When the Bulls selected him in the 1st round of the CHL Import Draft in 2011, Daniil packed up and moved to Belleville, Ontario to start one of his toughest tasks to date – playing against top junior talent from across the world. While the OHL has its fair share of challenges, Zharkov has gone at them headstrong and proved the doubters wrong. The “Russians have no grit/intensity/work ethic” hockey fans have been given a taste of their own medicine since Zharkov has came along.
A fluid skater, Zharkov is agile and speedy, which is quite surprising for his mammoth figure. The 6’3″ winger’s patented wrist shot rockets off his stick and his stickwork is that of a prototypical Russian forward…smooth, quick, and filled with finesse. His defensive game has increased leaps and bounds since his time in Russia, breaking up plays or separating the puck from opponent’s stick. His size certainly aids in the physical aspects of the game along the boards, in front of the net, or simply laying out an open ice hit. The one thing that Zharkov lacked this season with the Bulls was consistency. It seems to be a problem with many players his age. The talent is there, but it can’t be displayed cohesively game in and game out.
Although he only put up 36 points this year, scouts have already begun to rave about Zharkov and his elite level offensive skills paired with his defensive abilities.

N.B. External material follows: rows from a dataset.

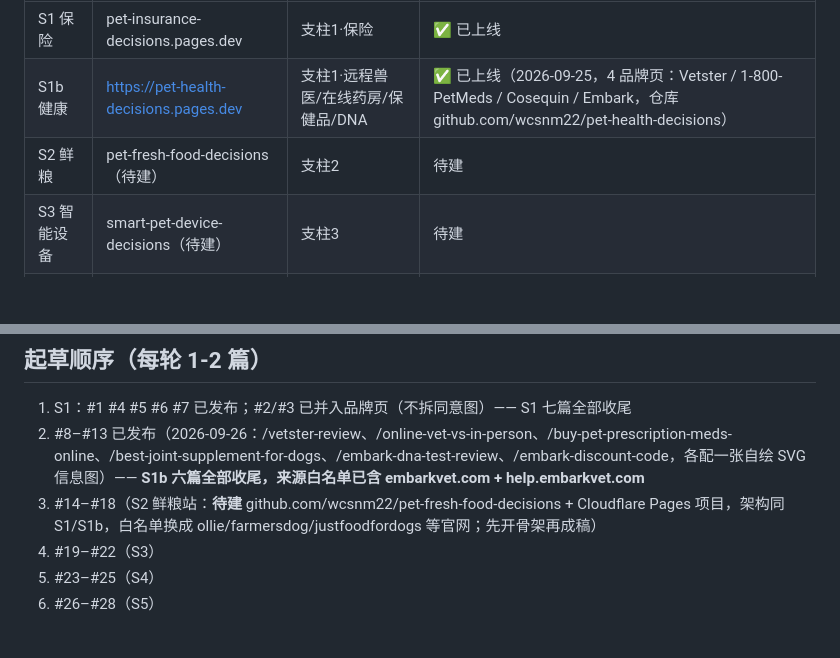
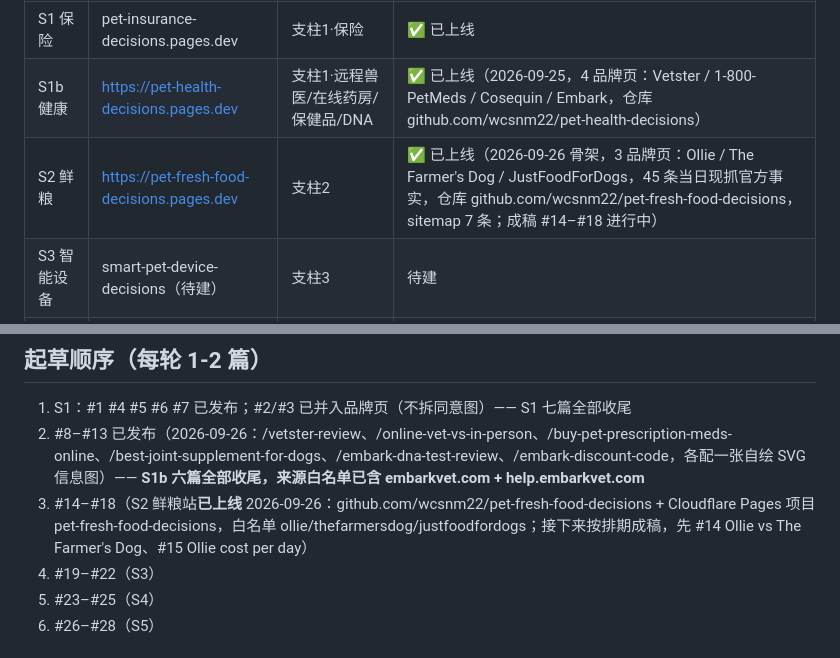
Before and after one commit to wcsnm22/pet-insurance-decisions, a Markdown page: docs/content_schedule.md, 2 parts joined by grey strips. Rendered like a GitHub page; blank space fills up the shorter version.

```diff
--- a/docs/content_schedule.md
+++ b/docs/content_schedule.md
@@ -9,7 +9,7 @@
 |---|---|---|---|
 | S1 保险 | pet-insurance-decisions.pages.dev | 支柱1·保险 | ✅ 已上线 |
 | S1b 健康 | https://pet-health-decisions.pages.dev | 支柱1·远程兽医/在线药房/保健品/DNA | ✅ 已上线（2026-09-25，4 品牌页：Vetster / 1-800-PetMeds / Cosequin / Embark，仓库 github.com/wcsnm22/pet-health-decisions） |
-| S2 鲜粮 | pet-fresh-food-decisions（待建） | 支柱2 | 待建 |
+| S2 鲜粮 | https://pet-fresh-food-decisions.pages.dev | 支柱2 | ✅ 已上线（2026-09-26 骨架，3 品牌页：Ollie / The Farmer's Dog / JustFoodForDogs，45 条当日现抓官方事实，仓库 github.com/wcsnm22/pet-fresh-food-decisions，sitemap 7 条；成稿 #14–#18 进行中） |
 | S3 智能设备 | smart-pet-device-decisions（待建） | 支柱3 | 待建 |
 | S4 美容 | pet-grooming-decisions（待建） | 支柱4 | 待建 |
 | S5 B2B | pet-software-decisions（待建） | 支柱5 | 待建 |
@@ -55,7 +55,7 @@
 
 1. S1：#1 #4 #5 #6 #7 已发布；#2/#3 已并入品牌页（不拆同意图）—— S1 七篇全部收尾
 2. #8–#13 已发布（2026-09-26：/vetster-review、/online-vet-vs-in-person、/buy-pet-prescription-meds-online、/best-joint-supplement-for-dogs、/embark-dna-test-review、/embark-discount-code，各配一张自绘 SVG 信息图）—— **S1b 六篇全部收尾，来源白名单已含 embarkvet.com + help.embarkvet.com**
-3. #14–#18（S2 鲜粮站：**待建** github.com/wcsnm22/pet-fresh-food-decisions + Cloudflare Pages 项目，架构同 S1/S1b，白名单换成 ollie/farmersdog/justfoodfordogs 等官网；先开骨架再成稿）
+3. #14–#18（S2 鲜粮站**已上线** 2026-09-26：github.com/wcsnm22/pet-fresh-food-decisions + Cloudflare Pages 项目 pet-fresh-food-decisions，白名单 ollie/thefarmersdog/justfoodfordogs；接下来按排期成稿，先 #14 Ollie vs The Farmer's Dog、#15 Ollie cost per day）
 4. #19–#22（S3）
 5. #23–#25（S4）
 6. #26–#28（S5）
```
Also changed, not shown: ammo-list.md (+18 -0 lines).
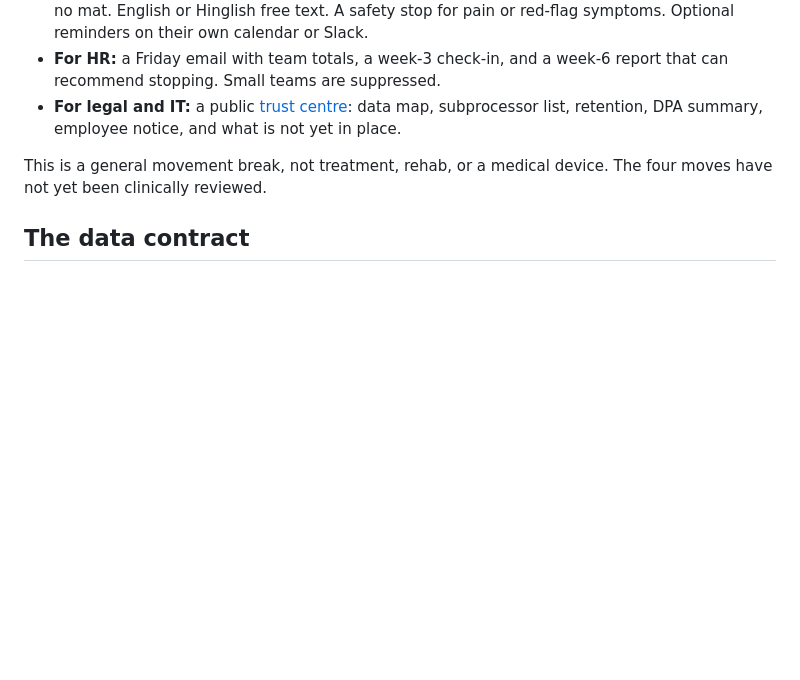
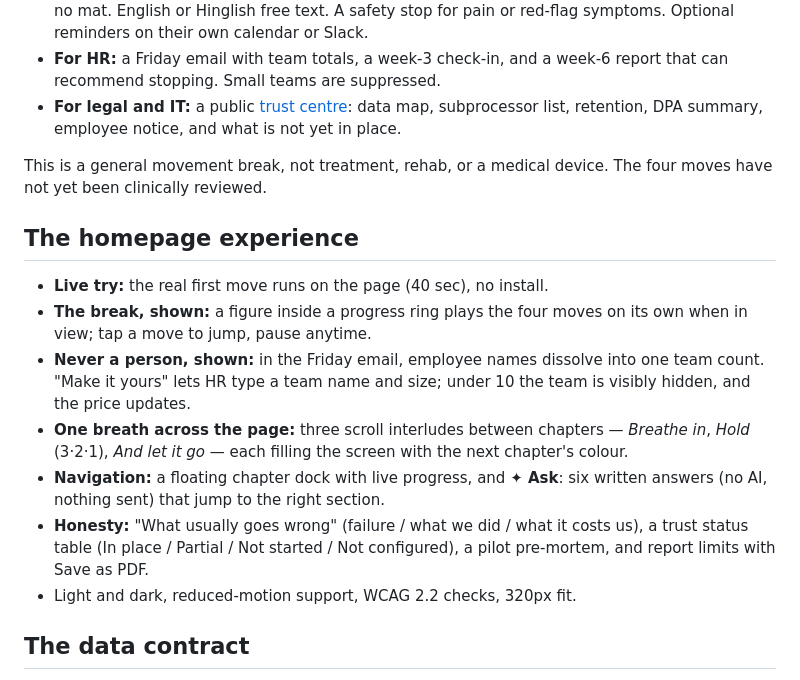
Before and after one commit to RUPAK30/Lull-B2B-workplace-wellbeing-product-for-HR-teams, a Markdown page: README.md, the part around the change. Drawn GitHub-style; blank space fills up the shorter version.

Commit message:
README: document the final homepage experience
Co-Authored-By: Claude Opus 5.5 <noreply@anthropic.com>
Claude-Session: https://claude.ai/code/session_013E4pYDxfh1tWdWGRm8hcQp

```diff
--- a/README.md
+++ b/README.md
@@ -15,6 +15,16 @@ No app, no account, no roster, no HRIS. The pilot is free for the first six team
 - **For legal and IT:** a public [trust centre](https://lull-hr.vercel.app/trust): data map, subprocessor list, retention, DPA summary, employee notice, and what is not yet in place.
 
 This is a general movement break, not treatment, rehab, or a medical device. The four moves have not yet been clinically reviewed.
+
+## The homepage experience
+
+- **Live try:** the real first move runs on the page (40 sec), no install.
+- **The break, shown:** a figure inside a progress ring plays the four moves on its own when in view; tap a move to jump, pause anytime.
+- **Never a person, shown:** in the Friday email, employee names dissolve into one team count. "Make it yours" lets HR type a team name and size; under 10 the team is visibly hidden, and the price updates.
+- **One breath across the page:** three scroll interludes between chapters — *Breathe in*, *Hold* (3·2·1), *And let it go* — each filling the screen with the next chapter's colour.
+- **Navigation:** a floating chapter dock with live progress, and **✦ Ask**: six written answers (no AI, nothing sent) that jump to the right section.
+- **Honesty:** "What usually goes wrong" (failure / what we did / what it costs us), a trust status table (In place / Partial / Not started / Not configured), a pilot pre-mortem, and report limits with Save as PDF.
+- Light and dark, reduced-motion support, WCAG 2.2 checks, 320px fit.
 
 ## The data contract
 
```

ISS ranked him 58th, but others have put him as high as the top 30 (including me). If he’s drafted in the 1st, 2nd, or any other round after that, the thing fans need to know is that Zharkov is a quality player who looks to have a prosperous NHL career ahead of him.
“Zharkov is a well sized forward who shows high-end offensive abilities. He is a very strong skater, regardless of his size. He really maximizes his footwork, and really drives his legs to generate as much speed as possible. He also is effective at going wide on defenceman and driving the net on his off wing, bringing on a scoring chance or drawing a penalty. He has a rocket of a shot that can beat goaltenders clean within 10 feet of the net. He has one of the better ‘sticks’ in the draft. He is very strong at causing turnovers in the neutral zone by either putting his stick in a passing lane of stick checking an unsuspecting player. His other obvious asset is his puck skills. He showed strong hands in close, and has the ability to create offense by either reading the play and making a smart pass or skating through an opposition defender. He is not shy physically and willing to battle for loose pucks. He still is not as consistent as I would like to see him be, but the willingness is there.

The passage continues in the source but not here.